___ Data provided
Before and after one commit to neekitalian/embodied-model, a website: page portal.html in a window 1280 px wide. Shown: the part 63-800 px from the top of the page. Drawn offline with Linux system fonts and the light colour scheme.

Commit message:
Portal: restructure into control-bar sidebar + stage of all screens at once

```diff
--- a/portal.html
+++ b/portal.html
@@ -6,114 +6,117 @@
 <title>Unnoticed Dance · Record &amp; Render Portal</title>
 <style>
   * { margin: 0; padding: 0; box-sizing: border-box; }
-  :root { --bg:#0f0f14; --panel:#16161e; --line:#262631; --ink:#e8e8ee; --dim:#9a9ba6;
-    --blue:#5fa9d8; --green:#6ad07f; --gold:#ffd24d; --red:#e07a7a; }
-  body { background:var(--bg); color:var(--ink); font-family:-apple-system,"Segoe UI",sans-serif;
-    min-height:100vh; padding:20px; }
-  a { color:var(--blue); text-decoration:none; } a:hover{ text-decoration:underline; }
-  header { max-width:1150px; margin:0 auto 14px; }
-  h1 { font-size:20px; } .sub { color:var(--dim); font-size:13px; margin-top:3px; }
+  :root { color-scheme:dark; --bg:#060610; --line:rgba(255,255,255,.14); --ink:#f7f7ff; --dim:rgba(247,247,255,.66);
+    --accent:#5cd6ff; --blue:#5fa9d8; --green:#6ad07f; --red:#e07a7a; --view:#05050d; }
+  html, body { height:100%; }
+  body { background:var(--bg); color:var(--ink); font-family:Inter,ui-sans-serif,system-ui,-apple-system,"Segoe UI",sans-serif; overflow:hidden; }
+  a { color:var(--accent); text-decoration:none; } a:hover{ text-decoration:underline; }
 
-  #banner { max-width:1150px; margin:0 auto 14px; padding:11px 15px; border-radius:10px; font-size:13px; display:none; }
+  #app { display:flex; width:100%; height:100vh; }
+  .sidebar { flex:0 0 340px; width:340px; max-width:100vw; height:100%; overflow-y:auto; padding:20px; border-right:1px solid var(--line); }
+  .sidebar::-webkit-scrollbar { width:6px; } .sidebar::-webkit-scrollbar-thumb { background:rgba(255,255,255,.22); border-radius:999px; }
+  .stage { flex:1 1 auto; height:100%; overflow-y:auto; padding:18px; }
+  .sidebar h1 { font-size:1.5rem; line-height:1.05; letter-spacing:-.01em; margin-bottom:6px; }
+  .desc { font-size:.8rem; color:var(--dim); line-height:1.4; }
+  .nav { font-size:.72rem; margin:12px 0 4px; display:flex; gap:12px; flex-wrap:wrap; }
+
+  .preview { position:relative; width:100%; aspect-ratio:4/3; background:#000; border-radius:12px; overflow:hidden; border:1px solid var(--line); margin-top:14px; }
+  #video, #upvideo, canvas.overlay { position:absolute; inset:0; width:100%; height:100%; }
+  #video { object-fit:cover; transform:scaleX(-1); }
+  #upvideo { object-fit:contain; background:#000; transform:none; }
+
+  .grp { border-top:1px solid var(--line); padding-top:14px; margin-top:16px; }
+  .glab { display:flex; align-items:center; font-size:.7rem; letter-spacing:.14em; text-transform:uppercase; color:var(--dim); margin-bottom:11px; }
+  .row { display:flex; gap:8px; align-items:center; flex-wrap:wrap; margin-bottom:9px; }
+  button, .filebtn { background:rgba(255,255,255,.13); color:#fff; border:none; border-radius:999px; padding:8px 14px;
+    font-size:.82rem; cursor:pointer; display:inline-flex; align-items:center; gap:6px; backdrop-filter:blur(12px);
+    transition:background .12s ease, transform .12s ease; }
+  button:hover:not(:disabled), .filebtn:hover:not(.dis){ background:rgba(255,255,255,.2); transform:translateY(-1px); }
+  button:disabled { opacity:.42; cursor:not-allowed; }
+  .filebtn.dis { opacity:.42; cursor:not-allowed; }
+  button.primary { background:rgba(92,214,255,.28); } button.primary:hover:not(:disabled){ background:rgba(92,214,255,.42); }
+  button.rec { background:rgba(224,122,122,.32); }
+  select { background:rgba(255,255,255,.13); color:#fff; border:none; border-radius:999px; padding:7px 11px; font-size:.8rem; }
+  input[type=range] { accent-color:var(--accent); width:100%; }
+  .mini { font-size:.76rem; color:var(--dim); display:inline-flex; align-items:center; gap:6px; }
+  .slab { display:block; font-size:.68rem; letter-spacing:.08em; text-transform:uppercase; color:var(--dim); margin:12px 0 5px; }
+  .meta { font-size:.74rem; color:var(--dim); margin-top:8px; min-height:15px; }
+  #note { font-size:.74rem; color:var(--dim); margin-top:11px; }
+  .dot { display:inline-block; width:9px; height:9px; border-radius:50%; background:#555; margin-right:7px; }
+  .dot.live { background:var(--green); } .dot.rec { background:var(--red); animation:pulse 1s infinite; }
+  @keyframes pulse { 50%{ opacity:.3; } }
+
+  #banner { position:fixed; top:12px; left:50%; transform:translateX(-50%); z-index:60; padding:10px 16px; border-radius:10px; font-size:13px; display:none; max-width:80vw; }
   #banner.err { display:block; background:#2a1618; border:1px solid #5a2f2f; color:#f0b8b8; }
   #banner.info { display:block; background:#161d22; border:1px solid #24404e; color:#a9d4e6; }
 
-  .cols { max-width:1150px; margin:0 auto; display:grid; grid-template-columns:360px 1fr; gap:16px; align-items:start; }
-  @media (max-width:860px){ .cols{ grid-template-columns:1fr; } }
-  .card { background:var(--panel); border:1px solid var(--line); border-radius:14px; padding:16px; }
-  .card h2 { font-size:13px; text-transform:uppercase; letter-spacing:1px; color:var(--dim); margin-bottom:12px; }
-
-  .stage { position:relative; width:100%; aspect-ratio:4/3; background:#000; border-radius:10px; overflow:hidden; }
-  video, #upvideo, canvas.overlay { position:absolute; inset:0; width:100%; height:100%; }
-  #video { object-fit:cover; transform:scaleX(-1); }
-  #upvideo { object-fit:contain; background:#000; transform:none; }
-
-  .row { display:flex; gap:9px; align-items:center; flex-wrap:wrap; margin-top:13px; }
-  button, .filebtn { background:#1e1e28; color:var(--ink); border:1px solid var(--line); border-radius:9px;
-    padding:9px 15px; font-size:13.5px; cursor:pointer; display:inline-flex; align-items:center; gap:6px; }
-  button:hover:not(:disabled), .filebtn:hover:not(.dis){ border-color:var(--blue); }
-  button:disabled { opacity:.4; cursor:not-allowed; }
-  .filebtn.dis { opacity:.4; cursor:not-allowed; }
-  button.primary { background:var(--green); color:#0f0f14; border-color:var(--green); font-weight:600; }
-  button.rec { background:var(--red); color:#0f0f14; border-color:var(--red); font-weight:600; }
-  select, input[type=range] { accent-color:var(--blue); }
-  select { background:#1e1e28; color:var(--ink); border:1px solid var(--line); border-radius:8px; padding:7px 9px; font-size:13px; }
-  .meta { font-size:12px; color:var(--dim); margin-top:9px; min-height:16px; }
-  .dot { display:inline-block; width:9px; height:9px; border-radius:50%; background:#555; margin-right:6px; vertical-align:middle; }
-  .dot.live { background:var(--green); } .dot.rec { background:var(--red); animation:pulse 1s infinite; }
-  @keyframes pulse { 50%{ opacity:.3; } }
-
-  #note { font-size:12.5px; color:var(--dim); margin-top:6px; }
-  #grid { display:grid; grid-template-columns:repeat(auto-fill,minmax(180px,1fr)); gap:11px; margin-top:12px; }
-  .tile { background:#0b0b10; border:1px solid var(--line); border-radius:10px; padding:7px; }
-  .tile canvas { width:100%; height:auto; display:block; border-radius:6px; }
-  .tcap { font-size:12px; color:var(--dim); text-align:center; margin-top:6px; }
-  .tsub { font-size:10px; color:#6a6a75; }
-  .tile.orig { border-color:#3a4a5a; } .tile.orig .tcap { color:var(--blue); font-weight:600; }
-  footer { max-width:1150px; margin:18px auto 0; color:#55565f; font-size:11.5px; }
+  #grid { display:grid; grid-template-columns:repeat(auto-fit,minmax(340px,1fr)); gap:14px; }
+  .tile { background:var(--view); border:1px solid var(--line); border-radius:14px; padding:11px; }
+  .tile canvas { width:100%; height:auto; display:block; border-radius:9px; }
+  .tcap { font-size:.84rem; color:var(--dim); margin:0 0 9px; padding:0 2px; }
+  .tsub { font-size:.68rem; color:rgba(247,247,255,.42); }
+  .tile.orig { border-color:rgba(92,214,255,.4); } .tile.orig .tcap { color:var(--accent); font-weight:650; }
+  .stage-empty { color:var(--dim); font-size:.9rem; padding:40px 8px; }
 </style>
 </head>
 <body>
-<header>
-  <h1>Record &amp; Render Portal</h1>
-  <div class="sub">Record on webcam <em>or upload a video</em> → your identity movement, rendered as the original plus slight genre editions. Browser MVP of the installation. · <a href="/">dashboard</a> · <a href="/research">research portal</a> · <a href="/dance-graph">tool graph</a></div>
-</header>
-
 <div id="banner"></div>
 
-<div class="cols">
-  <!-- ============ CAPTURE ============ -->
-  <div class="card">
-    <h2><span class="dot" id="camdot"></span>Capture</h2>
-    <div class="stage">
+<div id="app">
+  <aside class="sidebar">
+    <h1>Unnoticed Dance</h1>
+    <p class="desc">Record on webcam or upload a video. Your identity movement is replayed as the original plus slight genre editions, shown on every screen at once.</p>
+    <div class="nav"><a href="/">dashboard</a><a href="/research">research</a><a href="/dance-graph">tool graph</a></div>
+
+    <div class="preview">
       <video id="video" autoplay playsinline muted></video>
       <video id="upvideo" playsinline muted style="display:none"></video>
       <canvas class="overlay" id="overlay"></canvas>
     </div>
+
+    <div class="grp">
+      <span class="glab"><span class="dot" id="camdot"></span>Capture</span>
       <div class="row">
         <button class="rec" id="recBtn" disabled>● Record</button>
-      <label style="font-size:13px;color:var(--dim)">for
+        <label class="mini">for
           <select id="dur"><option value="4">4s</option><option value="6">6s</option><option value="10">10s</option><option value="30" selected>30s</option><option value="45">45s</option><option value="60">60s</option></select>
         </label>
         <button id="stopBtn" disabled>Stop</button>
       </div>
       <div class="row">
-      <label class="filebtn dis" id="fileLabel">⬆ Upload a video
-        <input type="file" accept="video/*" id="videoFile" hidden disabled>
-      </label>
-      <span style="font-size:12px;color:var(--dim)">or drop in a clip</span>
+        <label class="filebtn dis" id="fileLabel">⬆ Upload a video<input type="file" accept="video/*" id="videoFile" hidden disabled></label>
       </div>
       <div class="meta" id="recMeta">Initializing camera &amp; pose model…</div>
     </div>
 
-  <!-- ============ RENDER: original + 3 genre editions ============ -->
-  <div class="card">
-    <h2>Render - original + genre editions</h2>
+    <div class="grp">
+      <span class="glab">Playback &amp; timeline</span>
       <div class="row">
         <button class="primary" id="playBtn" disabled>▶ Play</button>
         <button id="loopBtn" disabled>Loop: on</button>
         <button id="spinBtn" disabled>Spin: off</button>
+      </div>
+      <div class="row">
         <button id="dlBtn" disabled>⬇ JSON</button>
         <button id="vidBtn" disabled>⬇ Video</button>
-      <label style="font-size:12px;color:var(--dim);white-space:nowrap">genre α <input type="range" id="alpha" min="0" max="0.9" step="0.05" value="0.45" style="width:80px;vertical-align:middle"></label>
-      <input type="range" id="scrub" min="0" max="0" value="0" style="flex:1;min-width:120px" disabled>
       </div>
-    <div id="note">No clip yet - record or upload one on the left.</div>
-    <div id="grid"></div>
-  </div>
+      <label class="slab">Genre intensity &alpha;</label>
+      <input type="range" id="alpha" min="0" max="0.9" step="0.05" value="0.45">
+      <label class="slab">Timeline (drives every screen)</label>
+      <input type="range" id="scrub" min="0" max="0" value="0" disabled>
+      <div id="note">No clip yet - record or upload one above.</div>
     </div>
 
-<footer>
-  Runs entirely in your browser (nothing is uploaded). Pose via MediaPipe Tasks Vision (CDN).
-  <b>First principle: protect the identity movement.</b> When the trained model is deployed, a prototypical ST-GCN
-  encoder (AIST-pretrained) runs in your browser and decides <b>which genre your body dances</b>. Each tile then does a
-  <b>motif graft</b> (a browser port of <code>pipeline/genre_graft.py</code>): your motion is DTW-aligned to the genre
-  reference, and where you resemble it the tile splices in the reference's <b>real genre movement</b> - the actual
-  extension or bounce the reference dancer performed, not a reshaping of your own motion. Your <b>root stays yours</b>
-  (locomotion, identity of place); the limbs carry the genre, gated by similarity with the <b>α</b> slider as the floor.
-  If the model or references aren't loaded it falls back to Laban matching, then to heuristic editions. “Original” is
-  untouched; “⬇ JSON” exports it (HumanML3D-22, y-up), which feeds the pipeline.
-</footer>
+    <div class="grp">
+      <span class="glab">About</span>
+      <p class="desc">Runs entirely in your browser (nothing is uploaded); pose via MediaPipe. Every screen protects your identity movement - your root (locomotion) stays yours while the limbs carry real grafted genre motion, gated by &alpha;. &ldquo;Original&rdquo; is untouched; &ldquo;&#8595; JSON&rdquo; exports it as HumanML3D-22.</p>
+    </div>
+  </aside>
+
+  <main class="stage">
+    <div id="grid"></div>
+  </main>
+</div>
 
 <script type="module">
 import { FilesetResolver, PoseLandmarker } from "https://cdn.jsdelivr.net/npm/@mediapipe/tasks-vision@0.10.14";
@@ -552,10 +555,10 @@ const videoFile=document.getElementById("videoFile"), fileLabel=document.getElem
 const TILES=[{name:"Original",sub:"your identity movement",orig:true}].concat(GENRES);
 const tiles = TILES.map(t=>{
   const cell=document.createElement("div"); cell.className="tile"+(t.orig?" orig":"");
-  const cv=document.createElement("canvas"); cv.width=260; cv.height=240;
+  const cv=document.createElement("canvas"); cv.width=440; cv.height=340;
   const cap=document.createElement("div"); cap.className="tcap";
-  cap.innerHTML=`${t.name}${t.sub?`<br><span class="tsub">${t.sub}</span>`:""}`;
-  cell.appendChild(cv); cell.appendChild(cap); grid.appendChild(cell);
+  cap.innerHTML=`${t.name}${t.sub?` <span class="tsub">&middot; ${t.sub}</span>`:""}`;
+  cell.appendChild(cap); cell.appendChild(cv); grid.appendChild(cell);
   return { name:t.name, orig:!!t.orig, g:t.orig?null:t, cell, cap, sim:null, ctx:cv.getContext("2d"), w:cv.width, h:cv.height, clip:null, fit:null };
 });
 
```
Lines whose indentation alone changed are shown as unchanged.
______
Task to carry out: Scan the material above for the string "opacity", returning each line that contains it.

Output for this exercise:
+  button:disabled { opacity:.42; cursor:not-allowed; }
+  .filebtn.dis { opacity:.42; cursor:not-allowed; }
+  @keyframes pulse { 50%{ opacity:.3; } }
-  button:disabled { opacity:.4; cursor:not-allowed; }
-  .filebtn.dis { opacity:.4; cursor:not-allowed; }
-  @keyframes pulse { 50%{ opacity:.3; } }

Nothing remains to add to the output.